1908 Fund-raising begins for new organ.

1908 The church interior is painted.

1908 The Jewish Mission is organized under the Rev. Andrew Weinstein.

1909 Daily Vacation Bible School begins.

1910 Manual Training School established at St. Peter’s House.

1910 Servers Guild of St. John organized for crucifers.

1910 St. Nicholas Guild organized for boys of the parish.

1910 The mixed choir of volunteers is reactivated to sing during the summers when the men and boys are away.

1911 150th anniversary of the church is observed with purchase of new organ at a cost of $10,000; Dr. Jefferys completes sesquicentennial issue of Parish Annual. The organ is first used by T. Tertius Noble.

1912 St. Peter’s reaches peak membership at 1,026 communicants and 533 children.

1915 Harold W. Gilbert becomes choirmaster and headmaster of the choir school.

Front and Pine Streets in 1930 was a far cry from what it looks like in 2011.

  Returning in April 1919 from service in France and Germany during the First World War, the Rev. Edward Miller Jefferys had to face a neighborhood much poorer, more industrial and even more diverse than the one he had left.

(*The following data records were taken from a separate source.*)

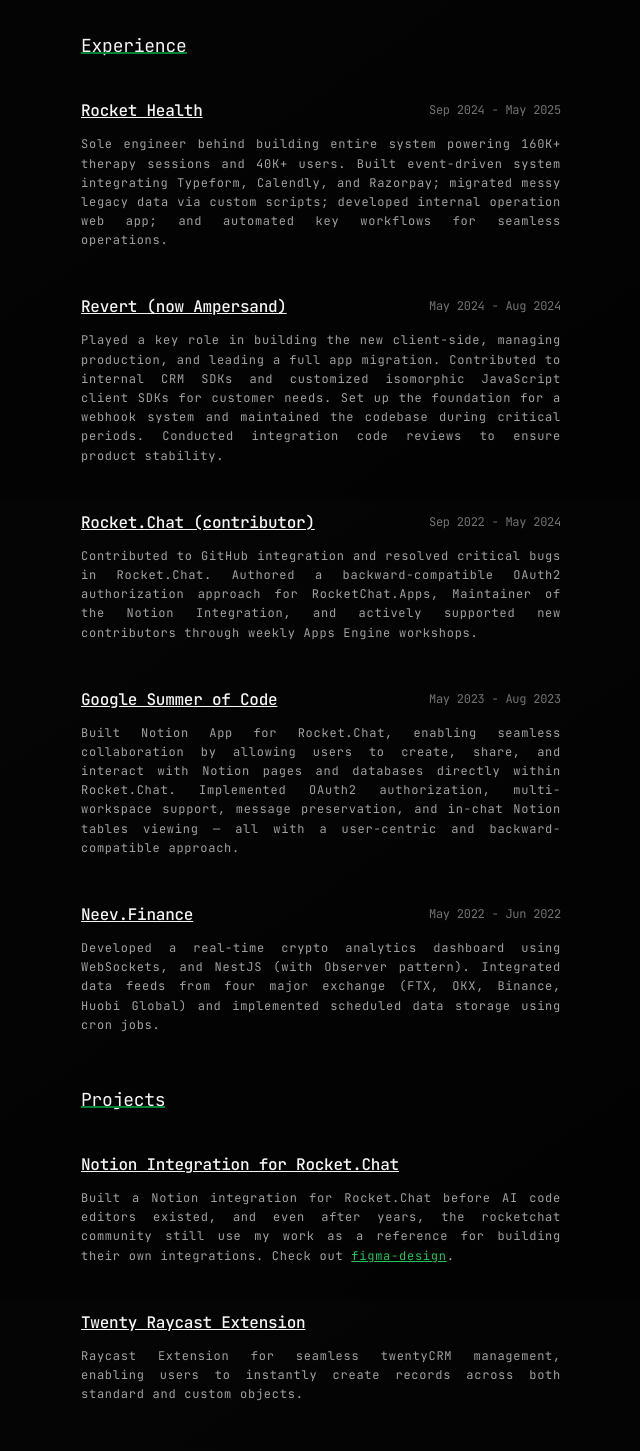
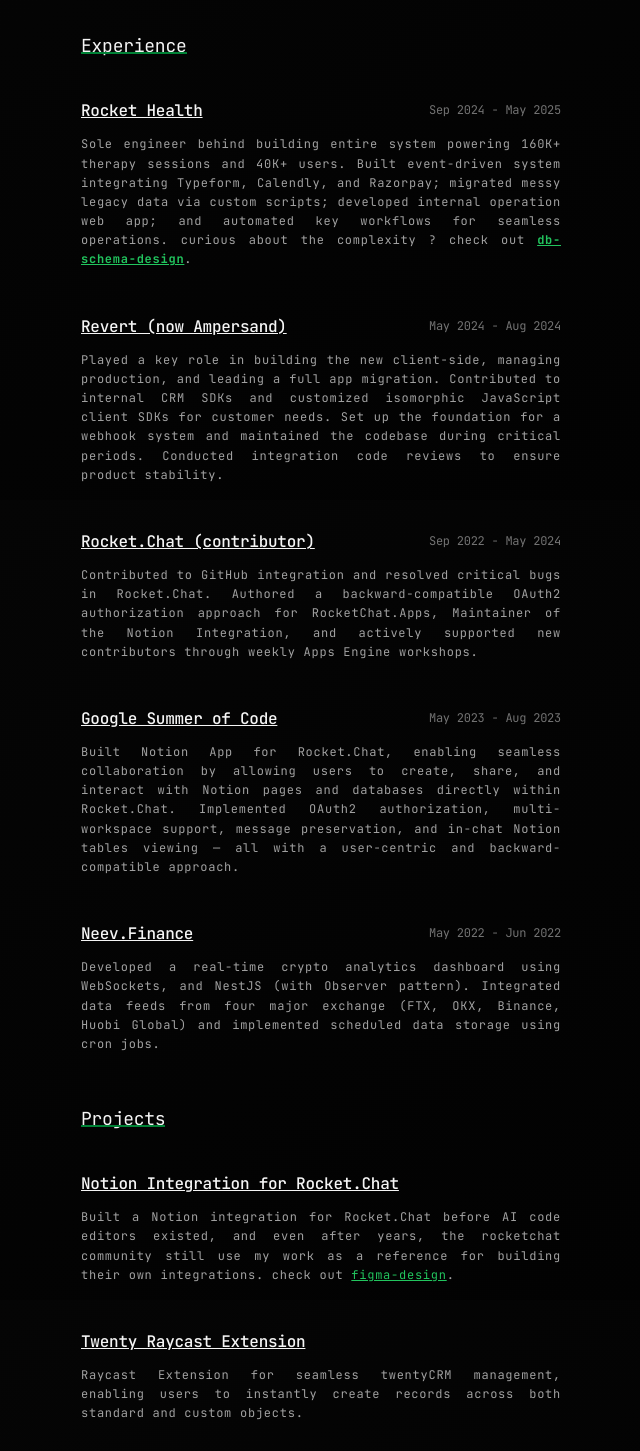
Before and after one commit to Nabhag8848/portfolio2025, a React (Vite) app: page / in a window 1280 px wide. Shown: the part 300-1751 px from the top of the page, without its empty margins (319-959 px from the left). Built offline with nearby package versions, Linux system fonts and the light colour scheme.

Commit message:
fix portfolio

```diff
--- a/src/pages/portfolio/Portfolio.tsx
+++ b/src/pages/portfolio/Portfolio.tsx
@@ -195,11 +195,11 @@
       <StyledMain>
         <StyledParagraph>
           I began my career by building four integrations for an Investing
-          Monitoring Tool. Since then, have spent years specializing in the
-          work of integrations, which I find demanding cause 90% of
-          SaaS is just building integrations. While my broader expertise is in
-          web engineering, I excel in building integrations, marketplace apps
-          and could be the best choice for your needs.
+          Monitoring Tool. Since then, have spent years specializing in the work
+          of integrations, which I find demanding cause 90% of SaaS is just
+          building integrations. While my broader expertise is in web
+          engineering, I excel in building integrations, marketplace apps and
+          could be the best choice for your needs.
         </StyledParagraph>
         <StyledSection>
           <StyledSubHeader>Experience</StyledSubHeader>
@@ -214,7 +214,21 @@
               sessions and 40K+ users. Built event-driven system integrating
               Typeform, Calendly, and Razorpay; migrated messy legacy data via
               custom scripts; developed internal operation web app; and
-              automated key workflows for seamless operations.
+              automated key workflows for seamless operations. curious about the
+              complexity ? check out{" "}
+              <a
+                href="https://dbdiagram.io/d/Prisma-Generated-66f4e6c53430cb846ca92ea6"
+                target="_blank"
+                rel="noopener noreferrer"
+                style={{
+                  color: "#22c55e",
+                  textDecoration: "underline",
+                  fontWeight: "bold",
+                }}
+              >
+                db-schema-design
+              </a>
+              .
             </StyledSubParagraph>
           </StyledSubSection>
           <StyledSubSection>
@@ -286,8 +300,8 @@
             <StyledSubParagraph>
               Built a Notion integration for Rocket.Chat before AI code editors
               existed, and even after years, the rocketchat community still use
-              my work as a reference for building their own integrations. Check
-              out {" "}
+              my work as a reference for building their own integrations. check
+              out{" "}
               <a
                 href="https://www.figma.com/file/1Tk99mGHBmbQpOiT3vP17i/NotionApp"
                 target="_blank"
```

Following in the footsteps of Thomas F. Davies and Richard H. Nelson, Jefferys had been able to strike their balance between the needs of less-affluent parishioners and the demands of the well-to-do ones who paid the church expenses. The church leaders had always subscribed to the belief that, as Jefferys put it, "St. Peter's has been wedded in the Providence of God to this community."

  Jefferys maintained St. Peter's was much more than a "historic and hallowed relic," but the wealthy women and men who had driven the church's work for years were passing away at a rapid rate. Their children were content to be married at "Old St. Peter's," but preferred to live and attend church elsewhere. Jefferys called it "The Scattering."

  Faced by declining membership, Jefferys turned to Harold W. Gilbert and the choir school. While acknowledging that he was "frequently accused of favoritism or partiality where the choir school is concerned," adding "the esteem in which the choir was held" increased the church's visibility.

  "The Scattering" and the declining value of St. Peter's investments in neighborhood properties as buildings were abandoned or turned into warehouses and small factories forced the vestry to consider cutting back substantially. Still, with $320,000 in the general endowment fund and $163,000 in charity endowments, Jefferys argued that “it is no exaggeration to say that the more the neighborhood changes, the more St. Peter’s will be needed here, the more work there will be to do, and the more useful the beloved church will be.”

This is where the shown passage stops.